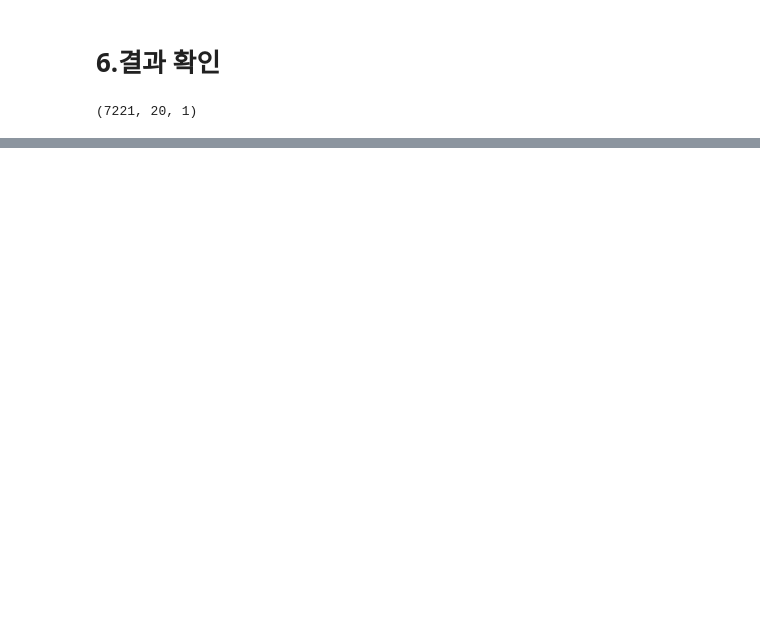
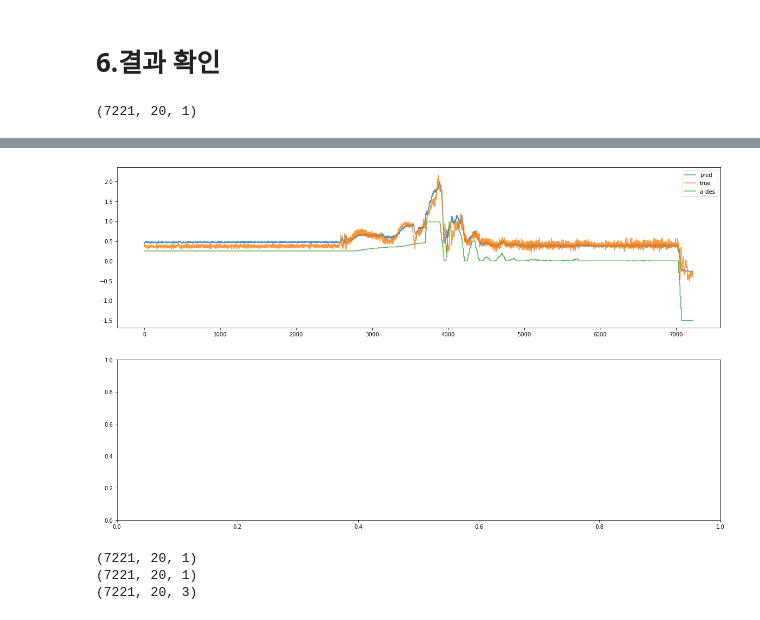
Before and after one commit to jihoon8900/h2bus_predict_accel, a Jupyter notebook: test.ipynb, the cells around one changed output, grey strips where cells are left out. Cells and saved outputs as stored; diff of their text form; code cells hidden in the pictures; blank space fills up the shorter version.

```diff
--- a/test.ipynb
+++ b/test.ipynb
@@ -251,0 +274,23 @@ plt.show()
+# %%
+predStep = 19 # 0~19
+plt.figure(figsize=(20,12))
+plt.subplot(2,1,1)
+plt.plot(outputs_np[:,predStep], label='pred', alpha = 0.8)
+plt.plot(trueY_cpu[:,predStep], label='true', alpha = 0.8)
+plt.plot(testX.numpy()[:,-1,2], label='a_des', alpha = 0.8)
+
+plt.legend()
+
+plt.subplot(2,1,2)
+
+plt.show()
+# %% [output]
+[figure, added]
+# %%
+print(outputs_np.shape)
+print(trueY_cpu.shape)
+print(testX.numpy().shape)
+# %% [output]
+(7221, 20, 1)
+(7221, 20, 1)
+(7221, 20, 3)
```
Also changed, not shown: parts of 6 cells of this notebook, 3 other files.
________________________
→ **TASK DESCRIPTION**:
Copy each of the entries above precisely, and drop whatever pictures they hold.

→ **RESPONSE TO THE TASK**:
Before and after one commit to jihoon8900/h2bus_predict_accel, a Jupyter notebook: test.ipynb, the cells around one changed output, grey strips where cells are left out. Cells and saved outputs as stored; diff of their text form; code cells hidden in the pictures; blank space fills up the shorter version.

```diff
--- a/test.ipynb
+++ b/test.ipynb
@@ -251,0 +274,23 @@ plt.show()
+# %%
+predStep = 19 # 0~19
+plt.figure(figsize=(20,12))
+plt.subplot(2,1,1)
+plt.plot(outputs_np[:,predStep], label='pred', alpha = 0.8)
+plt.plot(trueY_cpu[:,predStep], label='true', alpha = 0.8)
+plt.plot(testX.numpy()[:,-1,2], label='a_des', alpha = 0.8)
+
+plt.legend()
+
+plt.subplot(2,1,2)
+
+plt.show()
+# %% [output]
+[figure, added]
+# %%
+print(outputs_np.shape)
+print(trueY_cpu.shape)
+print(testX.numpy().shape)
+# %% [output]
+(7221, 20, 1)
+(7221, 20, 1)
+(7221, 20, 3)
```
Also changed, not shown: parts of 6 cells of this notebook, 3 other files.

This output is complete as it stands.